His instincts and tackling need work, but he’s been an LB for only a season, so this is to be expected. Pratt could end up being the perfect player to cover the AFC North’s pass-catching tight ends like Hayden Hurst, Vance McDonald, and David Njoku.

Another player the Browns showed interest in was Arizona State defensive tackle Renell Wren. He totaled just 14.5 tackles for loss and three sacks in his college career, but has elite size and athleticism. At the Scouting Combine, he measured in at 6’5″ 318lbs and his athletic testing included a 32″ vertical jump and a 118″ broad jump (tied for second among DL).

His first step is elite and he has shown immense power. His hand usage, pad level, and overall technique needs plenty of work, but he has the potential to be a great all-around DT, and will have a fantastic mentor in Pro Bowler Geno Atkins.

2. Possible panic leads to a massive reach

With Tyler Eifert no longer able to be relied upon due to consistent injuries, the Bengals needed a tight end, and Alabama’s Irv Smith Jr. appeared to be the perfect fit. He offered good athleticism, pass-catching ability, and blocking prowess. A projected second-round pick, it looked like Cincinnati was going to be able to select Smith at 52, but the Minnesota Vikings chose him two spots ahead at 50.

The Bengals did end up taking a tight end, going with Washington’s Drew Sample. The problem was that Sample was almost universally viewed as a Day 3 prospect. He had ideal size and physicality, but he lacked the agility and athleticism to be real pass-catching threat. Sample caught 46 passes for 487 yards and five touchdowns. Not in 2018, but in his entire career.

It’s possible that Sample becomes a better receiver in the NFL, but even head coach Zac Taylor admitted run blocking is his calling card. The problem is good run blockers can be found much later, like the seventh round, where the Detroit Lions took Isaac Nauta.
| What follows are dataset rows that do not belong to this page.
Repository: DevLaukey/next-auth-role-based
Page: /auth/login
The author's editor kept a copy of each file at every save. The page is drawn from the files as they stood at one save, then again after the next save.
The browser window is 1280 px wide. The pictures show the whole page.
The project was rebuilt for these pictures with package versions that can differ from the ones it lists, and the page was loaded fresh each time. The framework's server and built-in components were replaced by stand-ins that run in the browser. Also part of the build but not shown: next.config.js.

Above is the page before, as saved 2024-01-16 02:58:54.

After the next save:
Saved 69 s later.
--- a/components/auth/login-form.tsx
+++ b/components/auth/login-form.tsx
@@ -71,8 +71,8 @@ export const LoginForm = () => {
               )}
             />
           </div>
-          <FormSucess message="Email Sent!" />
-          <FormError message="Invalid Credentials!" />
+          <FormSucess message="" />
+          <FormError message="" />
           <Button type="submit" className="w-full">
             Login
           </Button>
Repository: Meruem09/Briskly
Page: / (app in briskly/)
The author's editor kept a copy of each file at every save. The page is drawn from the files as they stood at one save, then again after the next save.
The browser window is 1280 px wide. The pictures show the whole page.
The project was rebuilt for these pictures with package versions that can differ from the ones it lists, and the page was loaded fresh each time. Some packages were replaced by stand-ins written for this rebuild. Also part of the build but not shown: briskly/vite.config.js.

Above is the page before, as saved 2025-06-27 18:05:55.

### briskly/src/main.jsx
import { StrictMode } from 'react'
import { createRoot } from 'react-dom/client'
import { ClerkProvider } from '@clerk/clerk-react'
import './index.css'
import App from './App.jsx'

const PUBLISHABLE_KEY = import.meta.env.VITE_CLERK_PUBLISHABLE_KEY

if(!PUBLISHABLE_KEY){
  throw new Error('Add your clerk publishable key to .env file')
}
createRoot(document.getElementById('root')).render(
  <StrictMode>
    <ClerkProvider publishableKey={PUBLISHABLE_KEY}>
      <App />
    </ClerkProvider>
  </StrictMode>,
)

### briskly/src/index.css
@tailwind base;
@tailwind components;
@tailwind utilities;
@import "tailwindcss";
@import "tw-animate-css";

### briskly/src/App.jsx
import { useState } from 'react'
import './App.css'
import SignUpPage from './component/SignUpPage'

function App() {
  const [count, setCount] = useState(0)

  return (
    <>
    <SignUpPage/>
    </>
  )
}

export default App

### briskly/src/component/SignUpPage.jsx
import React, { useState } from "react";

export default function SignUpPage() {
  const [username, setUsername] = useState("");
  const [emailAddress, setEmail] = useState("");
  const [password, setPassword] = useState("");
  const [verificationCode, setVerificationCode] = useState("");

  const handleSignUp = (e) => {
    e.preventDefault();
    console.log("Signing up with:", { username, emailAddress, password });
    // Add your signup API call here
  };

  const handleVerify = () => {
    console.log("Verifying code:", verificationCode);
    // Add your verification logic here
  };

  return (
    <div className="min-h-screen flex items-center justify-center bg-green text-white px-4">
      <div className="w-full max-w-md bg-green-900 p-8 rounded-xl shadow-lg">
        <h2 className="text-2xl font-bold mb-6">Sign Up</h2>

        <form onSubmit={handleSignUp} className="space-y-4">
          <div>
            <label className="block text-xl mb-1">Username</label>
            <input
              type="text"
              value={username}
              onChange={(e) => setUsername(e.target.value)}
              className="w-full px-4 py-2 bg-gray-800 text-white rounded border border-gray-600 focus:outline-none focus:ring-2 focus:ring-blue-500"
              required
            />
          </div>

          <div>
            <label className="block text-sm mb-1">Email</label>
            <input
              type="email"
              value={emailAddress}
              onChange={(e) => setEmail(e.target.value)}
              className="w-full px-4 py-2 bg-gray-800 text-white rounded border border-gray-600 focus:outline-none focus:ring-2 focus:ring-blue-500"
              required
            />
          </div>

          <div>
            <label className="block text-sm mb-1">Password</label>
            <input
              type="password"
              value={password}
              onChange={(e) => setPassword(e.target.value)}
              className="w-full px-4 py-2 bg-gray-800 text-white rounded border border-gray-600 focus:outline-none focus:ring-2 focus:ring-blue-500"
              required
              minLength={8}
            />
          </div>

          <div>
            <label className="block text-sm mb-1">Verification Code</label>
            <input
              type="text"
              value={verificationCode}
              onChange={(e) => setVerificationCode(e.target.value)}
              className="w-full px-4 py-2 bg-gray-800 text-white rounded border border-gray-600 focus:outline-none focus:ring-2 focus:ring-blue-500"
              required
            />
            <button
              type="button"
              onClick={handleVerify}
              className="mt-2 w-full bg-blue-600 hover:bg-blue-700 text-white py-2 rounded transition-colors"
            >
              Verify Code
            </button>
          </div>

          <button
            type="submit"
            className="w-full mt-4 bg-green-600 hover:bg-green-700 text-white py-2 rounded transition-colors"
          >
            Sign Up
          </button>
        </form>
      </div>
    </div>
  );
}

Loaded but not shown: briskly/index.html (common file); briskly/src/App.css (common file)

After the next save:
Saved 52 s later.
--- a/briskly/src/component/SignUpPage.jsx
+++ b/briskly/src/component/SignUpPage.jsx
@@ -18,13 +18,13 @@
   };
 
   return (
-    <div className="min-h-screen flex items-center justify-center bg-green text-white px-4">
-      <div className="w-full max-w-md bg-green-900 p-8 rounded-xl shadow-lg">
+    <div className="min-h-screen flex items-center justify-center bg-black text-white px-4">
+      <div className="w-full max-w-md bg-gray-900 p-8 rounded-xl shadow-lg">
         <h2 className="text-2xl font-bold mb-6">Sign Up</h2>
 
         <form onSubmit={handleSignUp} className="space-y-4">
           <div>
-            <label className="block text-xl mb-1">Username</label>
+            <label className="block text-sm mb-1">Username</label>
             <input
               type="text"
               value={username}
The value here just wasn’t indicative of a second-round pick.

1. The safe pick was the right pick

While Cincy is banking on Sample becoming a better pro than college player, their first-round pick was just the opposite. Despite trading for Cordy Glenn last offseason and re-signing Bobby Hart to a $21 million contract, the Bengals selected Alabama left tackle Jonah Williams 11th overall.

Williams lacks ideal physical traits, but he is a technically refined player, and his preparation is unmatched; he even keeps an Excel speadsheet populated with pass-rush moves and tendencies of his opponents. Some analysts suggested that Williams move inside to guard because of his shorter arms, but it appears as if Cincinnati will keep him at tackle.

Williams may never be elite like his idol, former Brown and future first-ballot Hall of Famer Joe Thomas, but he should be a solid member of the offensive line for the next decade.